======== Records ========
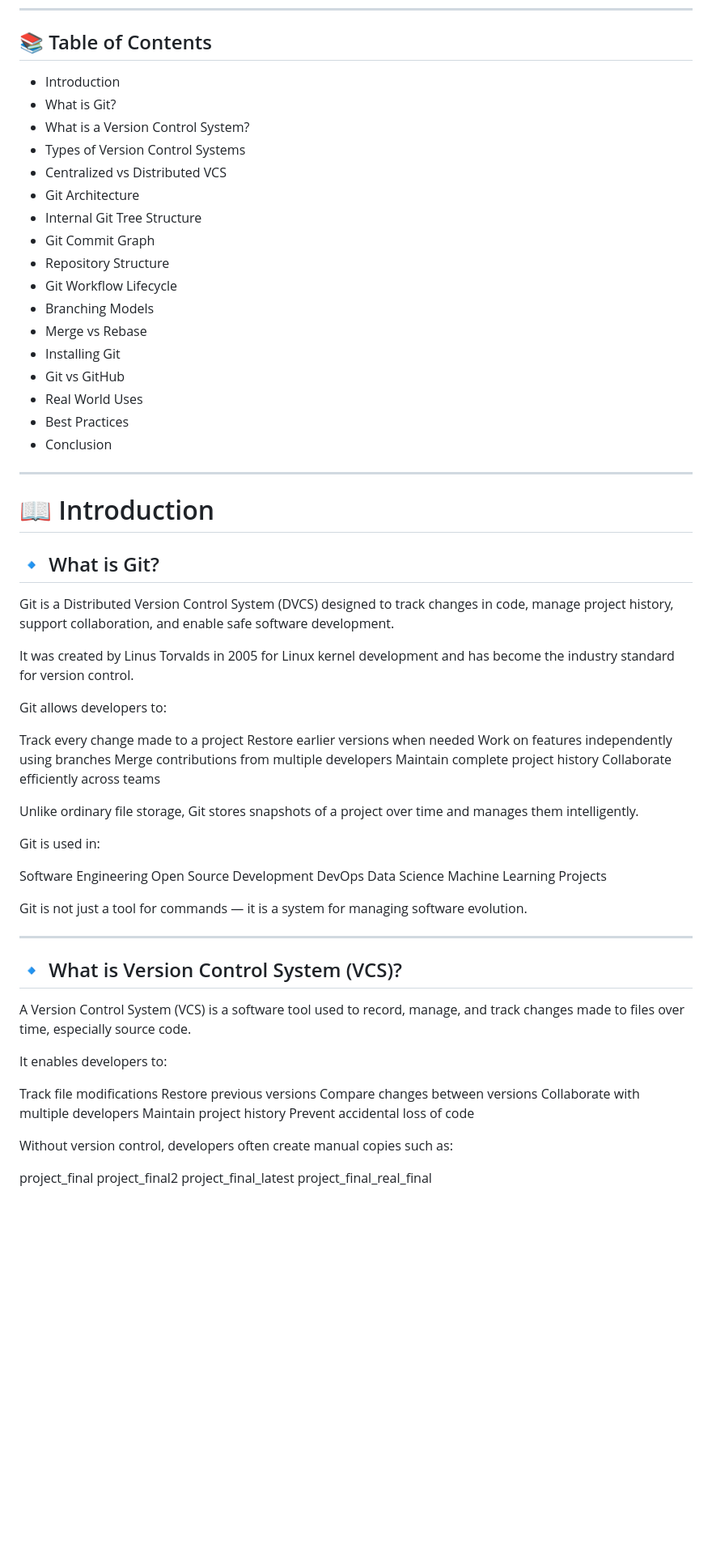
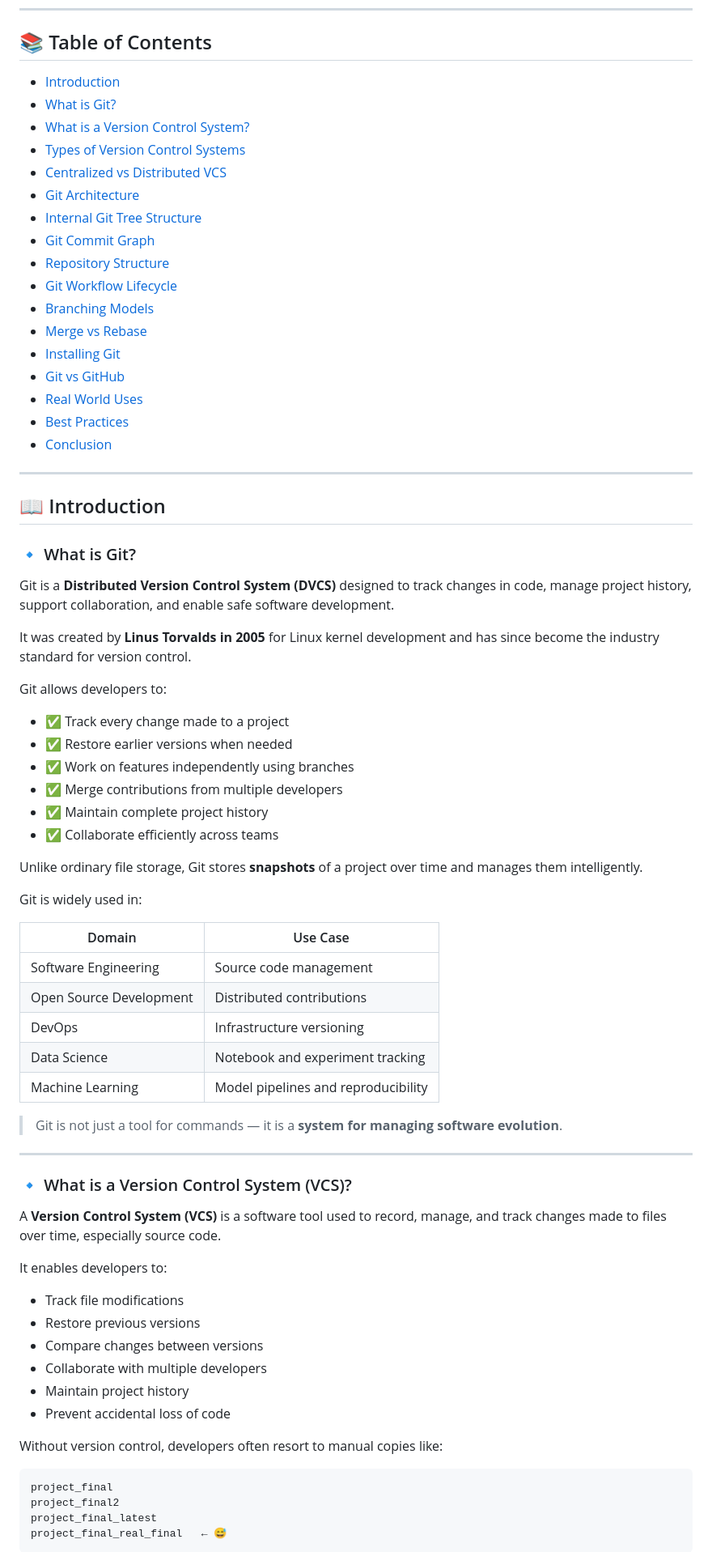
Before and after one commit to Ankit-Tank/Git-Github-Commands, a Markdown page: git/README.MD, the part around one of its changes. Shown at 81% size. Drawn GitHub-style; blank space fills up the shorter version.

Commit message:
explaining everything about git

````diff
--- a/git/README.MD
+++ b/git/README.MD
@@ -10,74 +10,78 @@ A professional guide covering Git fundamentals, version control concepts, Git ar
 
 ## 📚 Table of Contents
 
-- Introduction
-- What is Git?
-- What is a Version Control System?
-- Types of Version Control Systems
-- Centralized vs Distributed VCS
-- Git Architecture
-- Internal Git Tree Structure
-- Git Commit Graph
-- Repository Structure
-- Git Workflow Lifecycle
-- Branching Models
-- Merge vs Rebase
-- Installing Git
-- Git vs GitHub
-- Real World Uses
-- Best Practices
-- Conclusion
+- [Introduction](#-introduction)
+- [What is Git?](#-what-is-git)
+- [What is a Version Control System?](#-what-is-a-version-control-system-vcs)
+- [Types of Version Control Systems](#-types-of-version-control-systems)
+- [Centralized vs Distributed VCS](#️-centralized-vs-distributed-vcs)
+- [Git Architecture](#️-git-architecture)
+- [Internal Git Tree Structure](#-internal-git-tree-structure)
+- [Git Commit Graph](#-git-commit-graph)
+- [Repository Structure](#-git-repository-structure)
+- [Git Workflow Lifecycle](#-git-workflow-lifecycle)
+- [Branching Models](#-branching-model)
+- [Merge vs Rebase](#-merge-vs-rebase)
+- [Installing Git](#-installing-git)
+- [Git vs GitHub](#-git-vs-github)
+- [Real World Uses](#-real-world-uses-of-git)
+- [Best Practices](#️-best-practices)
+- [Conclusion](#-conclusion)
 
 ---
 
-# 📖 Introduction
+## 📖 Introduction
 
-## 🔹 What is Git?
+### 🔹 What is Git?
 
-Git is a Distributed Version Control System (DVCS) designed to track changes in code, manage project history, support collaboration, and enable safe software development.
+Git is a **Distributed Version Control System (DVCS)** designed to track changes in code, manage project history, support collaboration, and enable safe software development.
 
-It was created by Linus Torvalds in 2005 for Linux kernel development and has become the industry standard for version control.
+It was created by **Linus Torvalds in 2005** for Linux kernel development and has since become the industry standard for version control.
 
 Git allows developers to:
 
-Track every change made to a project
-Restore earlier versions when needed
-Work on features independently using branches
-Merge contributions from multiple developers
-Maintain complete project history
-Collaborate efficiently across teams
+- ✅ Track every change made to a project
+- ✅ Restore earlier versions when needed
+- ✅ Work on features independently using branches
+- ✅ Merge contributions from multiple developers
+- ✅ Maintain complete project history
+- ✅ Collaborate efficiently across teams
 
-Unlike ordinary file storage, Git stores snapshots of a project over time and manages them intelligently.
+Unlike ordinary file storage, Git stores **snapshots** of a project over time and manages them intelligently.
 
-Git is used in:
+Git is widely used in:
 
-Software Engineering
-Open Source Development
-DevOps
-Data Science
-Machine Learning Projects
+| Domain | Use Case |
+|---|---|
+| Software Engineering | Source code management |
+| Open Source Development | Distributed contributions |
+| DevOps | Infrastructure versioning |
+| Data Science | Notebook and experiment tracking |
+| Machine Learning | Model pipelines and reproducibility |
 
-Git is not just a tool for commands — it is a system for managing software evolution.
+> Git is not just a tool for commands — it is a **system for managing software evolution**.
 
 ---
 
-## 🔹 What is Version Control System (VCS)?
+### 🔹 What is a Version Control System (VCS)?
 
-A Version Control System (VCS) is a software tool used to record, manage, and track changes made to files over time, especially source code.
+A **Version Control System (VCS)** is a software tool used to record, manage, and track changes made to files over time, especially source code.
 
 It enables developers to:
 
-Track file modifications
-Restore previous versions
-Compare changes between versions
-Collaborate with multiple developers
-Maintain project history
-Prevent accidental loss of code
+- Track file modifications
+- Restore previous versions
+- Compare changes between versions
+- Collaborate with multiple developers
+- Maintain project history
+- Prevent accidental loss of code
 
-Without version control, developers often create manual copies such as:
+Without version control, developers often resort to manual copies like:
 
+```
 project_final
 project_final2
 project_final_latest
-project_final_real_final
+project_final_real_final   ← 😅
+```
 
````
Also changed, not shown: other parts of git/README.MD (+238 -321 lines).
========
Exercise requirements: From the records given above, reproduce all text exactly and exclude each picture.

Exercise output:
Before and after one commit to Ankit-Tank/Git-Github-Commands, a Markdown page: git/README.MD, the part around one of its changes. Shown at 81% size. Drawn GitHub-style; blank space fills up the shorter version.

Commit message:
explaining everything about git

````diff
--- a/git/README.MD
+++ b/git/README.MD
@@ -10,74 +10,78 @@ A professional guide covering Git fundamentals, version control concepts, Git ar
 
 ## 📚 Table of Contents
 
-- Introduction
-- What is Git?
-- What is a Version Control System?
-- Types of Version Control Systems
-- Centralized vs Distributed VCS
-- Git Architecture
-- Internal Git Tree Structure
-- Git Commit Graph
-- Repository Structure
-- Git Workflow Lifecycle
-- Branching Models
-- Merge vs Rebase
-- Installing Git
-- Git vs GitHub
-- Real World Uses
-- Best Practices
-- Conclusion
+- [Introduction](#-introduction)
+- [What is Git?](#-what-is-git)
+- [What is a Version Control System?](#-what-is-a-version-control-system-vcs)
+- [Types of Version Control Systems](#-types-of-version-control-systems)
+- [Centralized vs Distributed VCS](#️-centralized-vs-distributed-vcs)
+- [Git Architecture](#️-git-architecture)
+- [Internal Git Tree Structure](#-internal-git-tree-structure)
+- [Git Commit Graph](#-git-commit-graph)
+- [Repository Structure](#-git-repository-structure)
+- [Git Workflow Lifecycle](#-git-workflow-lifecycle)
+- [Branching Models](#-branching-model)
+- [Merge vs Rebase](#-merge-vs-rebase)
+- [Installing Git](#-installing-git)
+- [Git vs GitHub](#-git-vs-github)
+- [Real World Uses](#-real-world-uses-of-git)
+- [Best Practices](#️-best-practices)
+- [Conclusion](#-conclusion)
 
 ---
 
-# 📖 Introduction
+## 📖 Introduction
 
-## 🔹 What is Git?
+### 🔹 What is Git?
 
-Git is a Distributed Version Control System (DVCS) designed to track changes in code, manage project history, support collaboration, and enable safe software development.
+Git is a **Distributed Version Control System (DVCS)** designed to track changes in code, manage project history, support collaboration, and enable safe software development.
 
-It was created by Linus Torvalds in 2005 for Linux kernel development and has become the industry standard for version control.
+It was created by **Linus Torvalds in 2005** for Linux kernel development and has since become the industry standard for version control.
 
 Git allows developers to:
 
-Track every change made to a project
-Restore earlier versions when needed
-Work on features independently using branches
-Merge contributions from multiple developers
-Maintain complete project history
-Collaborate efficiently across teams
+- ✅ Track every change made to a project
+- ✅ Restore earlier versions when needed
+- ✅ Work on features independently using branches
+- ✅ Merge contributions from multiple developers
+- ✅ Maintain complete project history
+- ✅ Collaborate efficiently across teams
 
-Unlike ordinary file storage, Git stores snapshots of a project over time and manages them intelligently.
+Unlike ordinary file storage, Git stores **snapshots** of a project over time and manages them intelligently.
 
-Git is used in:
+Git is widely used in:
 
-Software Engineering
-Open Source Development
-DevOps
-Data Science
-Machine Learning Projects
+| Domain | Use Case |
+|---|---|
+| Software Engineering | Source code management |
+| Open Source Development | Distributed contributions |
+| DevOps | Infrastructure versioning |
+| Data Science | Notebook and experiment tracking |
+| Machine Learning | Model pipelines and reproducibility |
 
-Git is not just a tool for commands — it is a system for managing software evolution.
+> Git is not just a tool for commands — it is a **system for managing software evolution**.
 
 ---
 
-## 🔹 What is Version Control System (VCS)?
+### 🔹 What is a Version Control System (VCS)?
 
-A Version Control System (VCS) is a software tool used to record, manage, and track changes made to files over time, especially source code.
+A **Version Control System (VCS)** is a software tool used to record, manage, and track changes made to files over time, especially source code.
 
 It enables developers to:
 
-Track file modifications
-Restore previous versions
-Compare changes between versions
-Collaborate with multiple developers
-Maintain project history
-Prevent accidental loss of code
+- Track file modifications
+- Restore previous versions
+- Compare changes between versions
+- Collaborate with multiple developers
+- Maintain project history
+- Prevent accidental loss of code
 
-Without version control, developers often create manual copies such as:
+Without version control, developers often resort to manual copies like:
 
+```
 project_final
 project_final2
 project_final_latest
-project_final_real_final
+project_final_real_final   ← 😅
+```
 
````
Also changed, not shown: other parts of git/README.MD (+238 -321 lines).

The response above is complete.